Emile Reynaud

The birth of the cinema had marked the beginning of the end for French artist Emile Reynaud and his Theatre Optique.   The Lumieres' first screening in December 1895 had taken place just down the road from the meticulous painter’s own shows.

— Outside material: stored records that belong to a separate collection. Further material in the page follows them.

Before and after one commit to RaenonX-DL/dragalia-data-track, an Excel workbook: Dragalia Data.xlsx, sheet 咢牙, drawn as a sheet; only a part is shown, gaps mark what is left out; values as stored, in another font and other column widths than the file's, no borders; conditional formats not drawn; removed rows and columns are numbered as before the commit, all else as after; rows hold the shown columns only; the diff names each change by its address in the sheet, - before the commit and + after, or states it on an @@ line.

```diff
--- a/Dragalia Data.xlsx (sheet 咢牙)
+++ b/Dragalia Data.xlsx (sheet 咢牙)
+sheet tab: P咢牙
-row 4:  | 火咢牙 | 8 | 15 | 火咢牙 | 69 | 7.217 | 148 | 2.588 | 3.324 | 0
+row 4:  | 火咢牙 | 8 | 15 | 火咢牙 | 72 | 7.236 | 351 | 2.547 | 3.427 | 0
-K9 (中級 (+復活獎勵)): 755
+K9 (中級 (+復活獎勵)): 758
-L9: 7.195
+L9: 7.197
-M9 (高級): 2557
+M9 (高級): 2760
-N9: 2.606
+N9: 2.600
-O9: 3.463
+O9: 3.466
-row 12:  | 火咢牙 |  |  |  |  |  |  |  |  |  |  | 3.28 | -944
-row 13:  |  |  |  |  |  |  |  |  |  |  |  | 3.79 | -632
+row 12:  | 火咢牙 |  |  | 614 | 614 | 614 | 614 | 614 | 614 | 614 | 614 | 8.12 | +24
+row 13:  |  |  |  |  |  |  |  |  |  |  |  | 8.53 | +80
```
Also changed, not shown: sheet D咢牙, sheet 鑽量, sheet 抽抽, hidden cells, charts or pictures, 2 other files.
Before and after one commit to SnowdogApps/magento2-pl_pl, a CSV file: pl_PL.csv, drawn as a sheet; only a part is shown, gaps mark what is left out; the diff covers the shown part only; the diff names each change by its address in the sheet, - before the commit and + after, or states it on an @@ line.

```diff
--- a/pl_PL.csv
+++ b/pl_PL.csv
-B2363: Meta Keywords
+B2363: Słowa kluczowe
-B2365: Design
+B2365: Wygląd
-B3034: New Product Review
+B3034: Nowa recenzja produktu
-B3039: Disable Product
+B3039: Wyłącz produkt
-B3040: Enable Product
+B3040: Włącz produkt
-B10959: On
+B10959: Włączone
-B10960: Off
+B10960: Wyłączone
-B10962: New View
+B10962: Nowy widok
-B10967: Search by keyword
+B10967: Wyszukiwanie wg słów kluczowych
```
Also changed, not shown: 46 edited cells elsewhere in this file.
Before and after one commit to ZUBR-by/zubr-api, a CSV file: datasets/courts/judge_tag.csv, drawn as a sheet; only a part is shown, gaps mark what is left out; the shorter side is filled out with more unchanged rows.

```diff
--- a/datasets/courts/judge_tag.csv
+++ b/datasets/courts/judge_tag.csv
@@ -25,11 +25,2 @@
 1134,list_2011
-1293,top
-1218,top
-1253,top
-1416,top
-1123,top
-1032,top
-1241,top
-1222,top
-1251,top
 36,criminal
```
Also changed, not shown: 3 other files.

In truth, Reynaud did begin experimenting with photographic methods of illuminating the Theatre Optique - although more because of the need to lighten his crippling workload than through any sense of technological progress – but his first effort wasn’t unveiled until late in 1896, when the movies were nearly a year old and had already travelled around the world.   Early in the year, two clowns, Foottit and Chocolat performed a sketch, Guillaume Tell (William Tell) for Reynaud, who captured their performance on his Photoscenograph camera.   Reynaud spent most of the rest of the year retouching and hand-colouring the images he had taken, and mounting them onto bands for his show.   Later the same year, in November, Reynaud persuaded the actor Galipaux to perform the sketch that made him famous, Le Premiere Cigar, for his camera.   The film of Galipaux’s sketch was ready for projection in the early summer of 1897, and was as beautifully crafted as the animations that had preceded it.   Sadly for Reynaud, the cinema had dealt a deadly blow to his beloved Theatre Optique, and it would never again attract the large numbers that had flocked to the Musee Grevin in the decade’s early years. [ADD]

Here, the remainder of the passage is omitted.